Labour is proposing plans for business rates revenue to be handed to city and county authorities as part of a £30bn economic devolution.
Labour leader Ed Miliband revealed his plans yesterday when he unveiled the report Mending the Fractured Economy, which he commissioned from Lord Adonis. It comes as Labour ramps up its policy plans with just 10 months to go until the general election.
Lord Adonis, the former transport secretary, has identified £30bn of Whitehall funding that could be funnelled to local authorities to pay for housing, transport, business support, education and adult skills.
The report outlines Labour’s plans to create new statutory authorities at city and county region level, which could bring local authorities together for joint purposes such as transport.
Labour wants “substantial devolution” of business rates to these combined authorities and revenues from business rates would then be used to fund infrastructure priorities in authorities’ growth plans.
The report said: “This tax devolution will provide big growth incentives to local decision makers.”
At present local authorities are able to keep 50% of their business rate yield but the report claims that doesn’t go far enough.
It added: “The devolution of just 50% of business rates does not provide a strong enough incentive for city and county regions to invest in economic growth because the additional revenue generated is too small.”
David Ford, regional director of business rates specialist firm CVS, said: “The Adonis report will certainly be welcomed in those regions which have campaigned for local retention of business rates and may see Combined Authorities as a good opportunity to kick-start commercial activity.
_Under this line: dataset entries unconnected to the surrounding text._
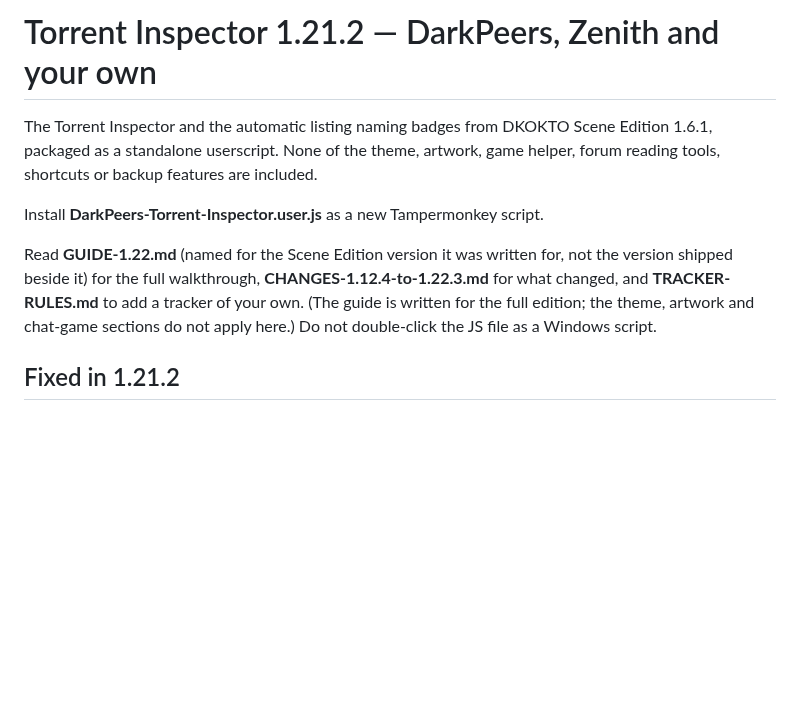
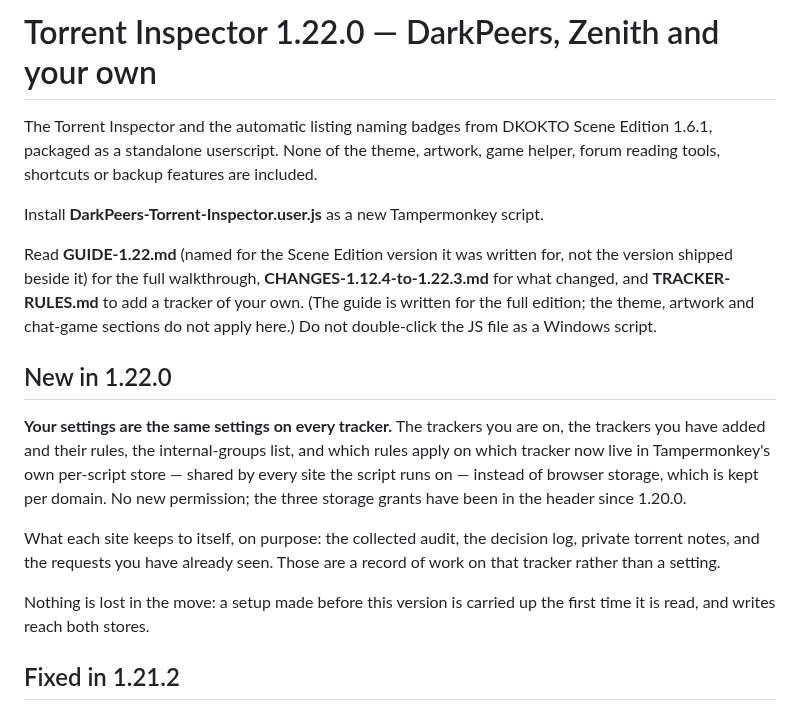
Before and after one commit to khamere/torrent_inspector, a Markdown page: README.md, the part around the change. Drawn GitHub-style; blank space fills up the shorter version.

Commit message:
Bump version to 1.22.0 and document new features
Updated version number to 1.22.0 and added new features section.

```diff
--- a/README.md
+++ b/README.md
@@ -1,10 +1,25 @@
-# Torrent Inspector 1.21.2 — DarkPeers, Zenith and your own
+# Torrent Inspector 1.22.0 — DarkPeers, Zenith and your own
 
 The Torrent Inspector and the automatic listing naming badges from DKOKTO Scene Edition 1.6.1, packaged as a standalone userscript. None of the theme, artwork, game helper, forum reading tools, shortcuts or backup features are included.
 
 Install **DarkPeers-Torrent-Inspector.user.js** as a new Tampermonkey script.
 
 Read **GUIDE-1.22.md** (named for the Scene Edition version it was written for, not the version shipped beside it) for the full walkthrough, **CHANGES-1.12.4-to-1.22.3.md** for what changed, and **TRACKER-RULES.md** to add a tracker of your own. (The guide is written for the full edition; the theme, artwork and chat-game sections do not apply here.) Do not double-click the JS file as a Windows script.
+
+## New in 1.22.0
+
+**Your settings are the same settings on every tracker.** The trackers you are on, the
+trackers you have added and their rules, the internal-groups list, and which rules apply on
+which tracker now live in Tampermonkey's own per-script store — shared by every site the
+script runs on — instead of browser storage, which is kept per domain. No new permission; the
+three storage grants have been in the header since 1.20.0.
+
+What each site keeps to itself, on purpose: the collected audit, the decision log, private
+torrent notes, and the requests you have already seen. Those are a record of work on that
+tracker rather than a setting.
+
+Nothing is lost in the move: a setup made before this version is carried up the first time it
+is read, and writes reach both stores.
 
 ## Fixed in 1.21.2
 
```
This announcement suggests that, in the face of significant pressure, Labour is committed to retaining a property-based tax on non-domestic premises after the 2015 election.”
However, retailers have been highly criticial of the current business rates system, which they say is burdensome and is restricting investment and job creation. In response, the BRC has tabled a number of alternative systems to tackle the issue as it believes a property-based tax system is no longer the right solution.